Recently one of my colleagues came across with an interesting question. He questioned why he couldn’t see the “Content-Encoding” header in the IE HTTP debugger but was able to view it in the Fiddler.
First of all, Fiddler and IE are two different products. Their functionality should not be compared at any point of time. I will try to explain as to why we don’t see the above header in the IE HTTP debugger but we can view it in the Fiddler.
To demonstrate this, I will set-up a simple repro. I’m going to use IIS 7.5 (the latest version) to demonstrate this. Enable Compression in IIS as shown below:
Now, browse the website. For me its the default web site, so I access it over http://localhost. Hit F12 key to launch IE Developer Tools window or IE HTTP Debugger or whatever you call it. Go to the Network tab and click on “Start Capturing”.
Now Launch Fiddler, and click on Clear Cache, so that nothing is served from the cache. Now when I browse to localhost, the traffic is capture by both the IE HTTP Debugger and the Fiddler. Lets take a look at both.
Here is the output from Fiddler:
For those of you who are not familiar with fiddler, to inspect the HTTP traffic after gathering the trace, click on the Inspectors tab as shown above. The upper portion consists of Request headers and the below portion consists of Response headers.
We can see that the Server Response contains the “Content-Encoding: gzip” header in the HTTP Response. For the readers I have also highlighted a portion of the image in blue which reads as “Response is encoded and may need to be decoded before inspection. Click here to transform”.
We will re-visit this again, but before that lets take a look at what we see in IE for the same request. Below is what we see in the IE debugger.
Select the URL which reads http://localhost and click on “Go to detailed view”. Here select “Response Headers”. You will see that the Content-Encoding header is missing. Interesting right? you will start wondering why the difference in behaviour.
The reason we don’t see the Content-Encoding header in IE because it decodes (or decompresses) the response and then reads the header values. It needs to decode the HTTP response as it needs to do this to perform Script debugging and Inspect HTML Elements and CSS Rules. (Probably it would have been better if it read the Response Headers before decoding them so that we look at the complete HTTP Response)

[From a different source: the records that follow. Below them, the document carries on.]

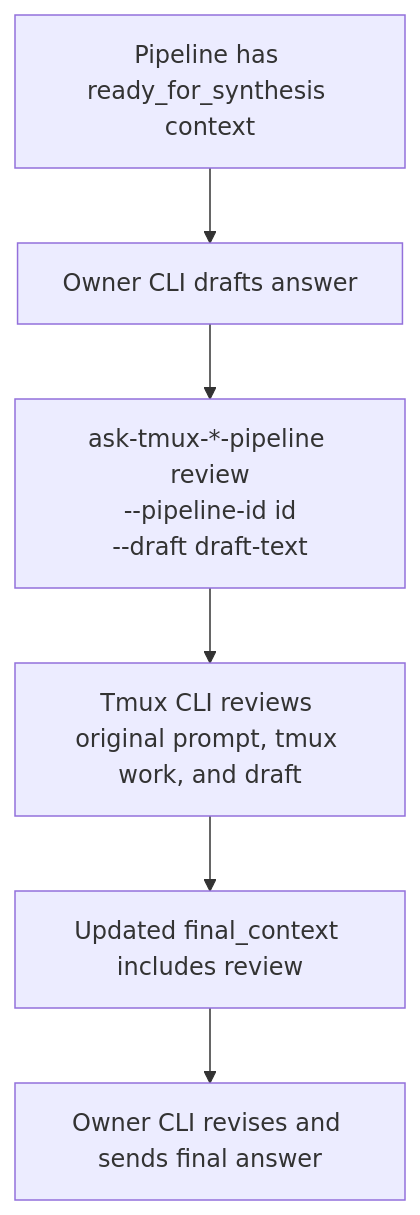
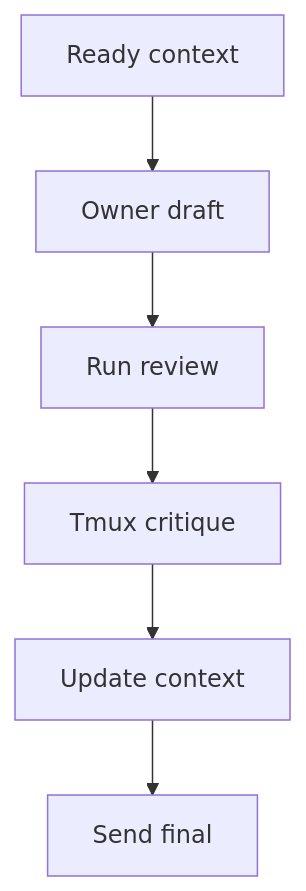
Before and after one commit to TrailblazerSR/ask-tmux-pipeline: the sixth of 7 diagrams in README.md, drawn with Mermaid. The commit also changed other lines of this file, not shown here.

First line of the commit message:
Make README flowcharts render without clipped labels

````diff
--- a/README.md
+++ b/README.md
@@ -174,8 +191,11 @@
 ```mermaid
 flowchart TD
-  A[Pipeline has ready_for_synthesis context] --> B[Owner CLI drafts answer]
-  B --> C[ask-tmux-*-pipeline review<br/>--pipeline-id id<br/>--draft draft-text]
-  C --> D[Tmux CLI reviews original prompt, tmux work, and draft]
-  D --> E[Updated final_context includes review]
-  E --> F[Owner CLI revises and sends final answer]
+    accTitle: Draft Review Flow
+    accDescr: Draft review flow where the owner CLI asks tmux Claude or Codex to critique a draft before the final answer is sent
+
+    ready_context[Ready context] --> owner_draft[Owner draft]
+    owner_draft --> run_review[Run review]
+    run_review --> tmux_critique[Tmux critique]
+    tmux_critique --> update_context[Update context]
+    update_context --> send_final[Send final]
 ```
````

Even in fiddler, you get a option to decode the HTTP Response for the encoded responses. However, once you decode the HTTP Response (Click on “Click here to transform” in the above image), the response is encoded and the Content-Encoding header vanishes from the HTTP Response.
Response Headers in Fiddler before Decoding:
Response Headers in Fiddler after Decoding:
Just to Let you folks know, the debugger that comes with Firefox reads the Response headers before they are processed.
Below Snapshot is from Firefox HTTP debugger:
Some may question as to why cant IE do it. Well, these are different products and have different implementations. No one actually uses the browser for traffic monitoring, you have better tools to do so, like Network Monitor and WireShark. The HTTP debugger was designed mainly for Script Debugging and Inspection of HTML Elements.
Hopefully, the IE HTTP Debugger may become capable of reading the HTTP Response headers before they are parsed or may be it wont. The answer lies in the future.
Until then CIAO!